▶ Try it:
When you copy the entries, match them exactly and omit the pictures.

▶ Materials provided:
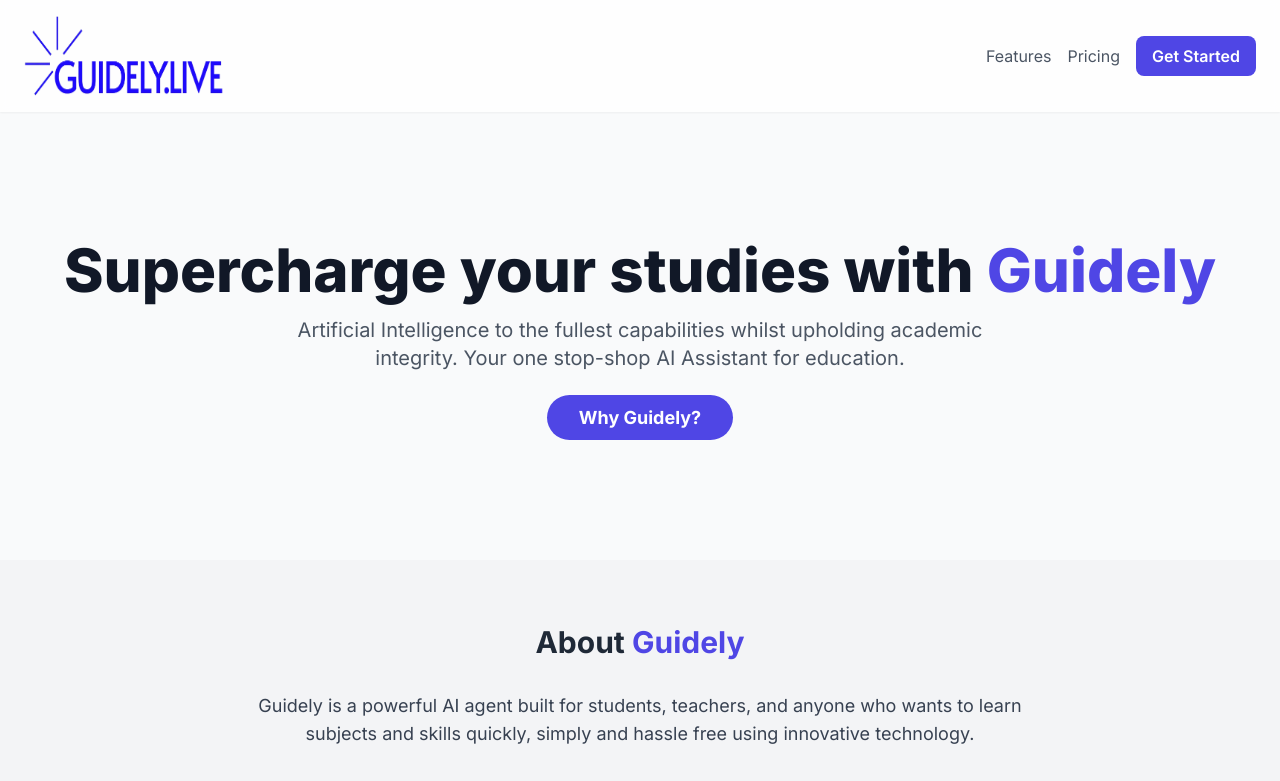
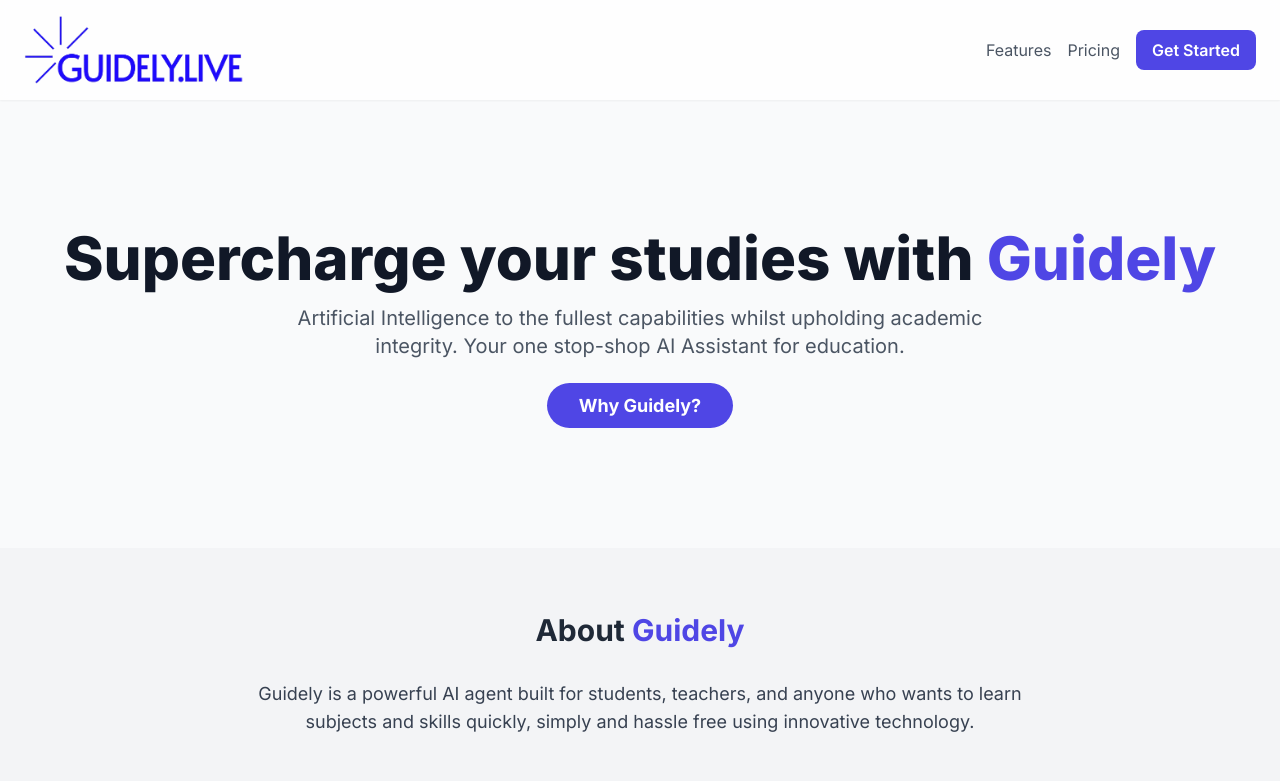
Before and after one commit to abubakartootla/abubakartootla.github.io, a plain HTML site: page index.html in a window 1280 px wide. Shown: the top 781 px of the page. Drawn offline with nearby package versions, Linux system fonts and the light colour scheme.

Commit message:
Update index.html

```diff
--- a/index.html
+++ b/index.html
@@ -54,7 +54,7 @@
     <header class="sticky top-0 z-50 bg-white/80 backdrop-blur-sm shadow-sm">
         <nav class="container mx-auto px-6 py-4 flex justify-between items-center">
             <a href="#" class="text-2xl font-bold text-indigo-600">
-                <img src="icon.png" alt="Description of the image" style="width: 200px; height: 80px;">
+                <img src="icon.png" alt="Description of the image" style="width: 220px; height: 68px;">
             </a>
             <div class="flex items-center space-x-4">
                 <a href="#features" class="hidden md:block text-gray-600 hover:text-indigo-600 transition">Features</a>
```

▶ Answer below:
Before and after one commit to abubakartootla/abubakartootla.github.io, a plain HTML site: page index.html in a window 1280 px wide. Shown: the top 781 px of the page. Drawn offline with nearby package versions, Linux system fonts and the light colour scheme.

Commit message:
Update index.html

```diff
--- a/index.html
+++ b/index.html
@@ -54,7 +54,7 @@
     <header class="sticky top-0 z-50 bg-white/80 backdrop-blur-sm shadow-sm">
         <nav class="container mx-auto px-6 py-4 flex justify-between items-center">
             <a href="#" class="text-2xl font-bold text-indigo-600">
-                <img src="icon.png" alt="Description of the image" style="width: 200px; height: 80px;">
+                <img src="icon.png" alt="Description of the image" style="width: 220px; height: 68px;">
             </a>
             <div class="flex items-center space-x-4">
                 <a href="#features" class="hidden md:block text-gray-600 hover:text-indigo-600 transition">Features</a>
```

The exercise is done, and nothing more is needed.